Give back each line of the listing below that contains the string "print".

##### EXERCISE MATERIALS

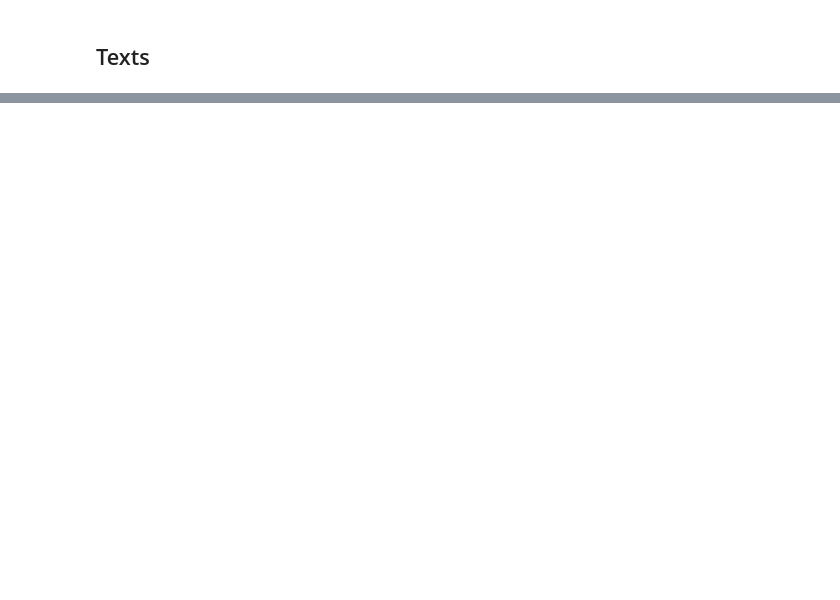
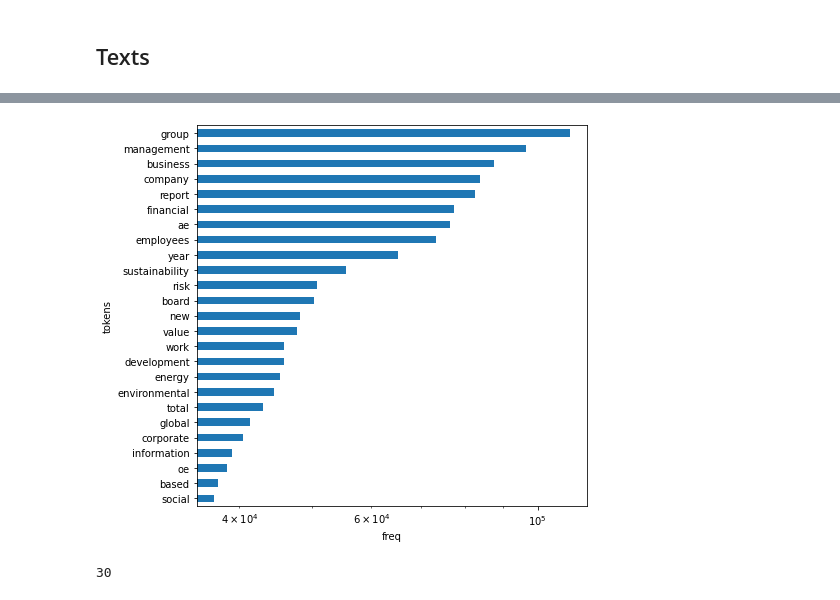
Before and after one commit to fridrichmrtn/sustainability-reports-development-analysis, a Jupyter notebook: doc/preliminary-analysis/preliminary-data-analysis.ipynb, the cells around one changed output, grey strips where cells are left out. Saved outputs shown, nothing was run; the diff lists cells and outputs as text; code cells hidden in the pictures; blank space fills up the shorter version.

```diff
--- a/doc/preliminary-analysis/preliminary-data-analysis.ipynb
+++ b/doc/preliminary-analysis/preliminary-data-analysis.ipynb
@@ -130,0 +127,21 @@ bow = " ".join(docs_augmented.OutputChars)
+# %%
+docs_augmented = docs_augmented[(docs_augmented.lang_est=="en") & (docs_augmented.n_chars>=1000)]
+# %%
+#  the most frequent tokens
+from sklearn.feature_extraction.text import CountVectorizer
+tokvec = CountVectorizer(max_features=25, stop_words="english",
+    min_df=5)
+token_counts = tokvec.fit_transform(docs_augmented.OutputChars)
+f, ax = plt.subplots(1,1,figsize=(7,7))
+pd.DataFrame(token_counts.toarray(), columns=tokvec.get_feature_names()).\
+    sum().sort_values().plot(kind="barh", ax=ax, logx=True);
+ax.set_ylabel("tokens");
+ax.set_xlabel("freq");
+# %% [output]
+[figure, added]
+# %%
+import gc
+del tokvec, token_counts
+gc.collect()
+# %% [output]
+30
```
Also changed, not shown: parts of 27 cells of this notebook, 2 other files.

##########
##### EXERCISE MATERIALS

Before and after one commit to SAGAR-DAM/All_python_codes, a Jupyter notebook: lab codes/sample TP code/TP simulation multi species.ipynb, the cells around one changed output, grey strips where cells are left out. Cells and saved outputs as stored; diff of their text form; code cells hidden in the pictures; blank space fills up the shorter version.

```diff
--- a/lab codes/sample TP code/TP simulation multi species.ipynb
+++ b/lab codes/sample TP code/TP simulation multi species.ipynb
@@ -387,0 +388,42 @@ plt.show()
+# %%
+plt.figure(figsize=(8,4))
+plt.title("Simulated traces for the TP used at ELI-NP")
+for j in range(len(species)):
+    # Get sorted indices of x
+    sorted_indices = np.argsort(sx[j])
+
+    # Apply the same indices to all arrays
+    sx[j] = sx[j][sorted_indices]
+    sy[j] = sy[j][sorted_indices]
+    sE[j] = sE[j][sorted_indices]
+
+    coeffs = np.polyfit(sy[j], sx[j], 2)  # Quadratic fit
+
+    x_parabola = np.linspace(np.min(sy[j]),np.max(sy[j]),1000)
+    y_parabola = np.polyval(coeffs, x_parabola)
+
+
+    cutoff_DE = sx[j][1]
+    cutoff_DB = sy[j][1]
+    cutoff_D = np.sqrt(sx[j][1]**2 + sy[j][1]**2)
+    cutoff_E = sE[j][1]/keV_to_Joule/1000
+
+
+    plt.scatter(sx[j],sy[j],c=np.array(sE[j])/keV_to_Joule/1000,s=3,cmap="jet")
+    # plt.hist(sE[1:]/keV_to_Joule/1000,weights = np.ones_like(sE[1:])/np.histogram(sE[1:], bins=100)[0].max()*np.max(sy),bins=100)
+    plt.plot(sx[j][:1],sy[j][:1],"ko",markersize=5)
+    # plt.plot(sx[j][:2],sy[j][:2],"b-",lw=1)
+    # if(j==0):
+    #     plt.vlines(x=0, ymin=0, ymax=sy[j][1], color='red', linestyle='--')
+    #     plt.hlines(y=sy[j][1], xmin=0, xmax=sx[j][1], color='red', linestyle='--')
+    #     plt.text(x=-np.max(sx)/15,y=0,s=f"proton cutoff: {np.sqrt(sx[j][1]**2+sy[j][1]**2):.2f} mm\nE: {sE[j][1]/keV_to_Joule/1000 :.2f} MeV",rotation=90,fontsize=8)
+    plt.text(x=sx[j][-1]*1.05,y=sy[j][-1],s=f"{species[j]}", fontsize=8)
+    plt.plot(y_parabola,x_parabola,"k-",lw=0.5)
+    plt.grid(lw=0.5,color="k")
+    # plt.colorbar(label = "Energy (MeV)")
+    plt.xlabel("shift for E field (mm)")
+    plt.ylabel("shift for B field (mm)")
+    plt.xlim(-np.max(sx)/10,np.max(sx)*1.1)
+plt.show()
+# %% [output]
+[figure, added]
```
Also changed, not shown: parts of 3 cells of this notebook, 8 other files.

##########
##### EXERCISE MATERIALS

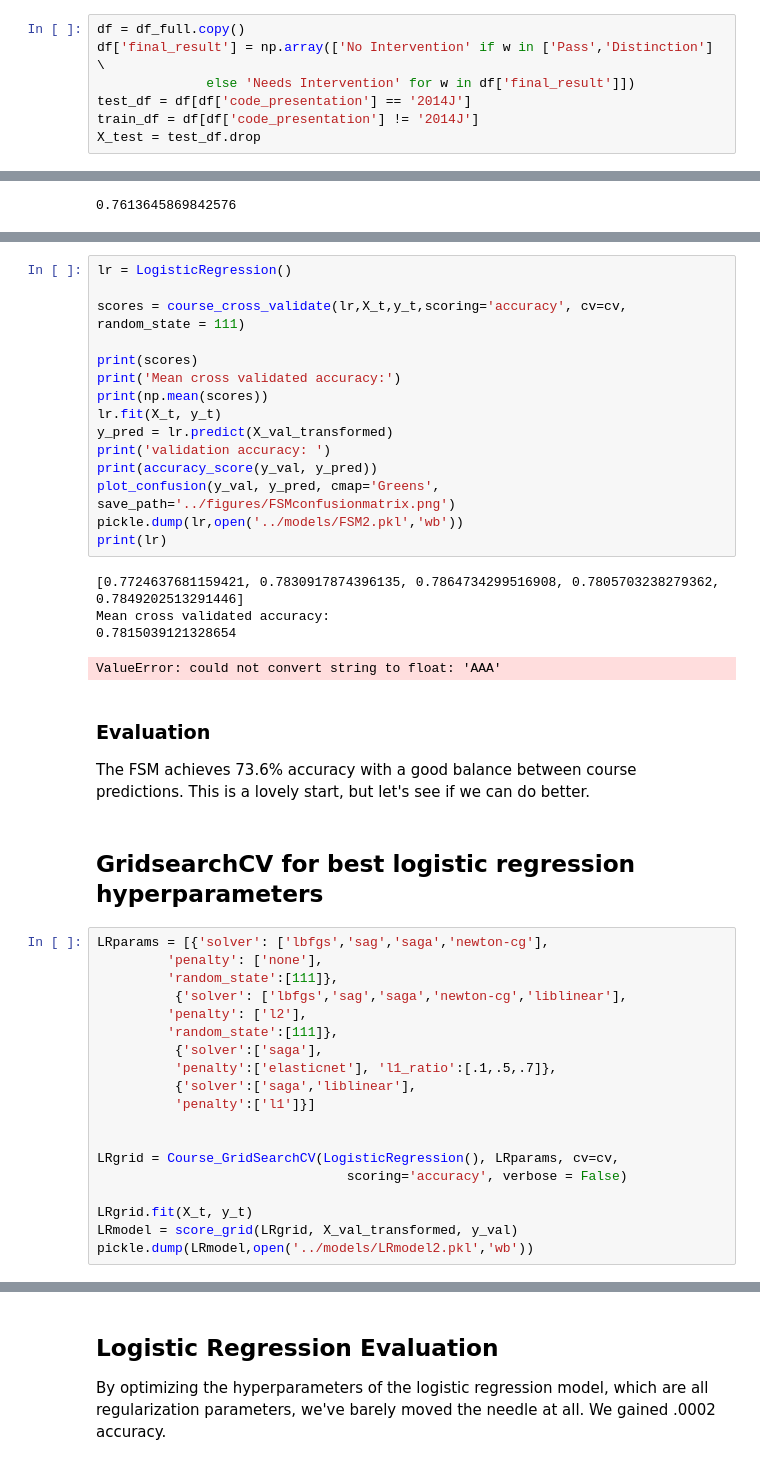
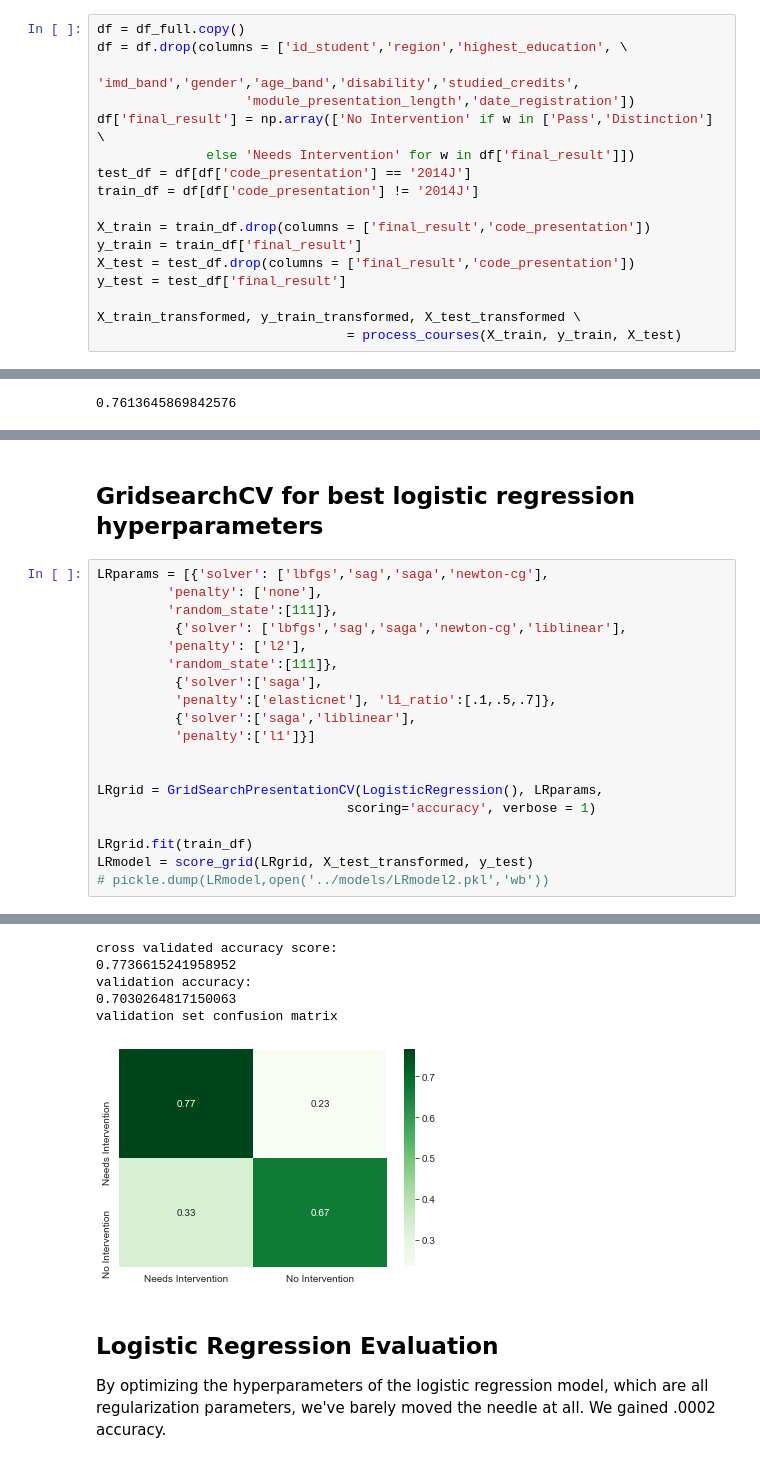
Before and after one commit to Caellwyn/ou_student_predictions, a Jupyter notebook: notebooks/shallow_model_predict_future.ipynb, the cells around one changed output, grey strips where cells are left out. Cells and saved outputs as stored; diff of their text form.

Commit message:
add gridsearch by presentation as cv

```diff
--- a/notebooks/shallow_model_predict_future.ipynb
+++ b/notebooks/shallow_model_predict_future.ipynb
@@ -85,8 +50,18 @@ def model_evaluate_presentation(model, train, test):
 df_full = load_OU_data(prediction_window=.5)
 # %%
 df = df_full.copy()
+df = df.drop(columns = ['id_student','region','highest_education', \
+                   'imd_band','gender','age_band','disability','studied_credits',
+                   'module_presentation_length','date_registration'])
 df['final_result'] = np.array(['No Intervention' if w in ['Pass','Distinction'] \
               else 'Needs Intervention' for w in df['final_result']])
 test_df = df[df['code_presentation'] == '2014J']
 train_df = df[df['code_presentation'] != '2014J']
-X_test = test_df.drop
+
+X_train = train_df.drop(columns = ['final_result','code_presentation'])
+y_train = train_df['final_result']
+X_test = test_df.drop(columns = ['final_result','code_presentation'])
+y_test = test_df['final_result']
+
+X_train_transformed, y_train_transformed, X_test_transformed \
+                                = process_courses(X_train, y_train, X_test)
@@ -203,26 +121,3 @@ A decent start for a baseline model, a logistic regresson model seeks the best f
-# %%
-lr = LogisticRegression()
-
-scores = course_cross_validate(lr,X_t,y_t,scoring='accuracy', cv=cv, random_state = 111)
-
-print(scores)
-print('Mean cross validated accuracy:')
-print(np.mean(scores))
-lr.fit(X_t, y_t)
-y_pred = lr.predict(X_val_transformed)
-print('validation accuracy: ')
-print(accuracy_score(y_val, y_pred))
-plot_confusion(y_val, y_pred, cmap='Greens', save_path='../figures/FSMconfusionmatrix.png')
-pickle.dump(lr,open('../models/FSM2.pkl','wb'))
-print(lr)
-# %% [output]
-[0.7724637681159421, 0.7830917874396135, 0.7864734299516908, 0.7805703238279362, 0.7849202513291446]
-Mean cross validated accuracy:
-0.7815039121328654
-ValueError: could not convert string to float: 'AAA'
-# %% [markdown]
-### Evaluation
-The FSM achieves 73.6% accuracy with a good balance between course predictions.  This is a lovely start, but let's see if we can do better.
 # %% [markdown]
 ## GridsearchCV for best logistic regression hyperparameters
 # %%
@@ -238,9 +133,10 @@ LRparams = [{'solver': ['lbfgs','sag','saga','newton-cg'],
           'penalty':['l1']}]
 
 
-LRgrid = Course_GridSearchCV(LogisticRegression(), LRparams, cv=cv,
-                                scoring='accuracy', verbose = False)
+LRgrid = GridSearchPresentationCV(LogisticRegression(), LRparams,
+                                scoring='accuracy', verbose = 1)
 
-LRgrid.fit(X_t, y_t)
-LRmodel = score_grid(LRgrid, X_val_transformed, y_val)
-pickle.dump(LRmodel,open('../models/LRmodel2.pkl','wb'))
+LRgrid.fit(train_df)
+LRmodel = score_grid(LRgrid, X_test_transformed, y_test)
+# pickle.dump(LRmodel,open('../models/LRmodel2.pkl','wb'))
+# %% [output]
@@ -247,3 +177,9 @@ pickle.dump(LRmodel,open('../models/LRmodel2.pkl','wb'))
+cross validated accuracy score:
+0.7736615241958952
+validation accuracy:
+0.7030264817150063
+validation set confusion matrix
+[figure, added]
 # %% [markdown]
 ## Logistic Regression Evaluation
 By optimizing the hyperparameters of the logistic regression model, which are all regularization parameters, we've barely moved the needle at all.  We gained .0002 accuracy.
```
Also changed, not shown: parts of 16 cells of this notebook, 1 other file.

##########

__ANSWER AREA__.
-print(scores)
-print('Mean cross validated accuracy:')
-print(np.mean(scores))
-print('validation accuracy: ')
-print(accuracy_score(y_val, y_pred))
-print(lr)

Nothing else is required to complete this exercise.